Check each line of the data for "StringField" and select those that have it.

Dataset extract:
*-*-*
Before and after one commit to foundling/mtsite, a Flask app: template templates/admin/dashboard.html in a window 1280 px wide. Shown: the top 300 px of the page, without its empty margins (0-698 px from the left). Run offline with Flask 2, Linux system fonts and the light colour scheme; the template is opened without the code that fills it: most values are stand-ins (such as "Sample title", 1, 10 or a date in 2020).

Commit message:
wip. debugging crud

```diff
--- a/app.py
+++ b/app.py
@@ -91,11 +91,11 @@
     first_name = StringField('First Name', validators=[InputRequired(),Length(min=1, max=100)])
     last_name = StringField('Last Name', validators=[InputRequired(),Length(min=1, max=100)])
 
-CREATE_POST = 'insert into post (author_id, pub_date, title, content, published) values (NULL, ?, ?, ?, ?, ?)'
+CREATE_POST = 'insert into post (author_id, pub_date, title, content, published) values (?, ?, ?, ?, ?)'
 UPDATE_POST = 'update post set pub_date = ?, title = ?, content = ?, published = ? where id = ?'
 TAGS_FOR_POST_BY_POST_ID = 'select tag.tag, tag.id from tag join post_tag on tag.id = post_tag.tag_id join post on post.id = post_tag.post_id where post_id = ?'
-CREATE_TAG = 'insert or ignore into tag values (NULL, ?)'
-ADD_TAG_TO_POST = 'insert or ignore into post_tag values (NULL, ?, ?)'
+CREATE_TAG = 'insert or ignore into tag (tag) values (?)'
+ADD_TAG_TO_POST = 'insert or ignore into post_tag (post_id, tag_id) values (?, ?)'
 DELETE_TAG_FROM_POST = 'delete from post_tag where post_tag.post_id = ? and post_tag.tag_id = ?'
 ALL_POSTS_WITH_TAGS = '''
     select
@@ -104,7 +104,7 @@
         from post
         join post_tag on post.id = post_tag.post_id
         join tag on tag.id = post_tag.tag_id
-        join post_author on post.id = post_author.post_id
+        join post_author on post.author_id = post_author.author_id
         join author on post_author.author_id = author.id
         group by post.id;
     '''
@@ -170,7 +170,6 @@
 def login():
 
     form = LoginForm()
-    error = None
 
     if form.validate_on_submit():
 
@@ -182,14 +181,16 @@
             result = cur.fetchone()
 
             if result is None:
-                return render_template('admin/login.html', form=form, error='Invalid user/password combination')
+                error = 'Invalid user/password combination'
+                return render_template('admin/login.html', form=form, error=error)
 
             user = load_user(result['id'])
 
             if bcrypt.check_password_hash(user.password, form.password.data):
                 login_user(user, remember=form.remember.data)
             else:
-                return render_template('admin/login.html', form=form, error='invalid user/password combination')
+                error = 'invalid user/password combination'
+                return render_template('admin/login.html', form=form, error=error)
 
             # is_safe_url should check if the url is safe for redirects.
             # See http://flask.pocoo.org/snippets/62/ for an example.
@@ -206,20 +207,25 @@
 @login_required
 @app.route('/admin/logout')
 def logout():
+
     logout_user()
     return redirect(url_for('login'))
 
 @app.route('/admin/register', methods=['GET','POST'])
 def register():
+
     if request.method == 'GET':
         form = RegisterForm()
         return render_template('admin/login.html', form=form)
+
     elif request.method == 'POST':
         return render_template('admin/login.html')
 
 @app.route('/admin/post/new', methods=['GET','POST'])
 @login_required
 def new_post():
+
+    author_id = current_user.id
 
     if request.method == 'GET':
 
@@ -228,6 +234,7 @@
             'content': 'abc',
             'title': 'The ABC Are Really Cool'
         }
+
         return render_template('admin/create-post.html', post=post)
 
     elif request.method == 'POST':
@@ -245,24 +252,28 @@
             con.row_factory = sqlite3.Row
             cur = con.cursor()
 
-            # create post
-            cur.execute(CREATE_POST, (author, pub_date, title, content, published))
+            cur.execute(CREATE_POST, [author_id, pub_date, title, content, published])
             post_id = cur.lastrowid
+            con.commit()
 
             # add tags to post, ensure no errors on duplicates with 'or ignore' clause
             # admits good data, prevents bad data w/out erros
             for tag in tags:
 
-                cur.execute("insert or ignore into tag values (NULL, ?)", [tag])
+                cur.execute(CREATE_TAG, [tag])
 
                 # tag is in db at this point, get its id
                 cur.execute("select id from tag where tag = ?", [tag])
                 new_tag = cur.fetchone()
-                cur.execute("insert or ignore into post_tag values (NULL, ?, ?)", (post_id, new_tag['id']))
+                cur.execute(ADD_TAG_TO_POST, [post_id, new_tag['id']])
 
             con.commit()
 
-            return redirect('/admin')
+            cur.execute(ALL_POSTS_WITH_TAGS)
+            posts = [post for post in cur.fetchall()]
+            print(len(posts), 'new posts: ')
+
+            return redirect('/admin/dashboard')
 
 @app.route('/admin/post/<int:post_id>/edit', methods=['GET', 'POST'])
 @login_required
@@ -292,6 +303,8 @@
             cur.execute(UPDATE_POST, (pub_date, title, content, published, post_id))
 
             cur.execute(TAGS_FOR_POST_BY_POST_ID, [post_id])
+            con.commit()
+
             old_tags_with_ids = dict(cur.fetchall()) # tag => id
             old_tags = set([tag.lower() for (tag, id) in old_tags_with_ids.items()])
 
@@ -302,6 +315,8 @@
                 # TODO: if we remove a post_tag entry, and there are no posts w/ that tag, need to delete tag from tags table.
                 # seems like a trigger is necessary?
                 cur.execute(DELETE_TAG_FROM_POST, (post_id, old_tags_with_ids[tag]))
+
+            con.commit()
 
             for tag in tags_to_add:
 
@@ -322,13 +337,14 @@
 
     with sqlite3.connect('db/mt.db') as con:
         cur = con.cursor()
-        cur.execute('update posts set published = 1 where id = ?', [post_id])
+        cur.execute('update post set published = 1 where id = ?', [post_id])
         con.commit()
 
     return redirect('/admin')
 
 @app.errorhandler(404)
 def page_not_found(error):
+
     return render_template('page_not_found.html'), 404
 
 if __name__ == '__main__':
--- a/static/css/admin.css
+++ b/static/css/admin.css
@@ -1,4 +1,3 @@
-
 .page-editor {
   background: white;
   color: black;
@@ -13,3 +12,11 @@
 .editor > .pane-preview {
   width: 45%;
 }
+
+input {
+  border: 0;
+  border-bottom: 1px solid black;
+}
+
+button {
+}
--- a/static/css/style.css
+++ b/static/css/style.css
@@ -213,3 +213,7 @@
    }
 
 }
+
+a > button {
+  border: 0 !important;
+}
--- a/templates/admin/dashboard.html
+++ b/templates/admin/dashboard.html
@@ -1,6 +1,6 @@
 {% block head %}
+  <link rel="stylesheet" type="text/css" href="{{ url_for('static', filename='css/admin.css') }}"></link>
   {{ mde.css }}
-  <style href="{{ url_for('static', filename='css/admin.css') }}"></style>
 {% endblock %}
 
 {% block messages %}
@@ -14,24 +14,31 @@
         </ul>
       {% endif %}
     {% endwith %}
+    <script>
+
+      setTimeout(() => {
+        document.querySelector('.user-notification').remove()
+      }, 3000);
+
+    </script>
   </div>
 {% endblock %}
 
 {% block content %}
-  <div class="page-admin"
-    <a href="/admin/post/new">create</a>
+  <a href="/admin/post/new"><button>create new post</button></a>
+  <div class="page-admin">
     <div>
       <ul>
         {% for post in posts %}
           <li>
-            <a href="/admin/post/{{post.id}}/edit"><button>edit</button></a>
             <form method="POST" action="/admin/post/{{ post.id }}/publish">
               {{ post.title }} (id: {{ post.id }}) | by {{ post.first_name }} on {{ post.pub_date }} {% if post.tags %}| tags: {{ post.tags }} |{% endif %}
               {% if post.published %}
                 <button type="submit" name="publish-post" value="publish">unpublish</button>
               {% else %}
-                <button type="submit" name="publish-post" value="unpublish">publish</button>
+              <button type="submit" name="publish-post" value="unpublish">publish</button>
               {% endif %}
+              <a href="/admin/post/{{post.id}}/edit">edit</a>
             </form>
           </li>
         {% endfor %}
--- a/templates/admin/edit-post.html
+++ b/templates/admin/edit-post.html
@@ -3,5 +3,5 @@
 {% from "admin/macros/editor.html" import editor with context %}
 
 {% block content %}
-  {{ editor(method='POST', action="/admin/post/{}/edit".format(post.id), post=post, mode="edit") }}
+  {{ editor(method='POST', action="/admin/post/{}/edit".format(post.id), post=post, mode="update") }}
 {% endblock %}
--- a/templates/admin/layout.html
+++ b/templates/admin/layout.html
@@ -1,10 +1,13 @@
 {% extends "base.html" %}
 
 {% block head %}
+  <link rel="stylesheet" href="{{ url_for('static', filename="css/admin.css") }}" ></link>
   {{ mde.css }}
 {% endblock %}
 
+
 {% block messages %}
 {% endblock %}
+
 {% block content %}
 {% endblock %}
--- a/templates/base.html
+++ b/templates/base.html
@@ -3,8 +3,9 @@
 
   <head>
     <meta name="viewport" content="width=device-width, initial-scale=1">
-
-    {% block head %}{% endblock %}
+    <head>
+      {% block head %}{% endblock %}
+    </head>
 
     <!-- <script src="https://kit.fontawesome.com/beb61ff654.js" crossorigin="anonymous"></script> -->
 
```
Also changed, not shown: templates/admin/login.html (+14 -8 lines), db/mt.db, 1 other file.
*-*-*
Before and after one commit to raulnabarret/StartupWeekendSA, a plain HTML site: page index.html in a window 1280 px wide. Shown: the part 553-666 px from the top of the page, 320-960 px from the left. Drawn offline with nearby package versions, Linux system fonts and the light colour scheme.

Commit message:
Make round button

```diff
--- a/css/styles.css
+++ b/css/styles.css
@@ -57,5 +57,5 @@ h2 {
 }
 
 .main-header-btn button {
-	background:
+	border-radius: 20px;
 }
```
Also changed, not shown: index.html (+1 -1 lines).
*-*-*
Output below:
     first_name = StringField('First Name', validators=[InputRequired(),Length(min=1, max=100)])
     last_name = StringField('Last Name', validators=[InputRequired(),Length(min=1, max=100)])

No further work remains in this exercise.